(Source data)
+ + +
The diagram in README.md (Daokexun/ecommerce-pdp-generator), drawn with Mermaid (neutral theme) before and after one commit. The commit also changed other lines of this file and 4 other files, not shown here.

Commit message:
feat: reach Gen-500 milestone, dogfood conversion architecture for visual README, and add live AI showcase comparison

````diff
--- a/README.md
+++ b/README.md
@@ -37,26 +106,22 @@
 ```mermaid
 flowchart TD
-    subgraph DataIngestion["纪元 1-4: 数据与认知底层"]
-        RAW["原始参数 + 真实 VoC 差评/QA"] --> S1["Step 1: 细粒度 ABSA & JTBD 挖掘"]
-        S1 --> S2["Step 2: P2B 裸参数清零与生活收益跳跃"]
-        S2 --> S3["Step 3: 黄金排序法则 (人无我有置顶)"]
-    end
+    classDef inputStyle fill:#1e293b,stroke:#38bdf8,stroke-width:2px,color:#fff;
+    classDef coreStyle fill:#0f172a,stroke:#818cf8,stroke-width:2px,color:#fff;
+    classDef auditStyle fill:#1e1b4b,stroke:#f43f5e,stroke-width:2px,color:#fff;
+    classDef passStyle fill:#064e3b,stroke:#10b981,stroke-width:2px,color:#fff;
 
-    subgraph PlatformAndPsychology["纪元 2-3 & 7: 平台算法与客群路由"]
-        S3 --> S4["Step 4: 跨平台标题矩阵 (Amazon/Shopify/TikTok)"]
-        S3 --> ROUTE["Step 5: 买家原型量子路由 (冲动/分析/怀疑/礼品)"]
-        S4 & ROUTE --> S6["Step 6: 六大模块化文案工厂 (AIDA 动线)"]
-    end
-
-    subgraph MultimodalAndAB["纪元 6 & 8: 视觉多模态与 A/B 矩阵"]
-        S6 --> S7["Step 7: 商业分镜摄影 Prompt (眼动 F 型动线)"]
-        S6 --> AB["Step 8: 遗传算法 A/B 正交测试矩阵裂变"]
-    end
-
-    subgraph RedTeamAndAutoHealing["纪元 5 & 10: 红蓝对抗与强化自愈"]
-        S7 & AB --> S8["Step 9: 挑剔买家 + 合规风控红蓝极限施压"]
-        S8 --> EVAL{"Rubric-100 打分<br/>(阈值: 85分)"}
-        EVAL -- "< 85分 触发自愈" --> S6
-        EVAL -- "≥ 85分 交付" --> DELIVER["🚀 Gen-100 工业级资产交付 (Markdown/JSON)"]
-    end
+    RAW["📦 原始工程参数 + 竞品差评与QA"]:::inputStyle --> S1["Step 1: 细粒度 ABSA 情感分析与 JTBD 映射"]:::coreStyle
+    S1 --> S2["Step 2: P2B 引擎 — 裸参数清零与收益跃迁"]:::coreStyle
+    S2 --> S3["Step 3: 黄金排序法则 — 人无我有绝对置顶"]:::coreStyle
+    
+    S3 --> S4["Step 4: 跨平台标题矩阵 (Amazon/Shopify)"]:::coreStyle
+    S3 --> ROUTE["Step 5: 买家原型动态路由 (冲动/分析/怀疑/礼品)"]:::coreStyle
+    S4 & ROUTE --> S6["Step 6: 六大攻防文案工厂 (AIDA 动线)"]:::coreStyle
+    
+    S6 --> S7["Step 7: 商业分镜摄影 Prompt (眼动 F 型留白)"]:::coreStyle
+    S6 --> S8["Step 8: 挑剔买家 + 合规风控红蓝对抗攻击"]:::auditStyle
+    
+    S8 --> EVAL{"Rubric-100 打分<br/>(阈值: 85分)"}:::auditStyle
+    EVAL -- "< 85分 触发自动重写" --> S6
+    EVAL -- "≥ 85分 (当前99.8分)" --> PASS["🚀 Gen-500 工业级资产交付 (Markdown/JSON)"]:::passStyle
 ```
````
+ + +
Looking at the data above, count every line holding the word "subgraph" and state only the count.

- COMPLETED TASK -
4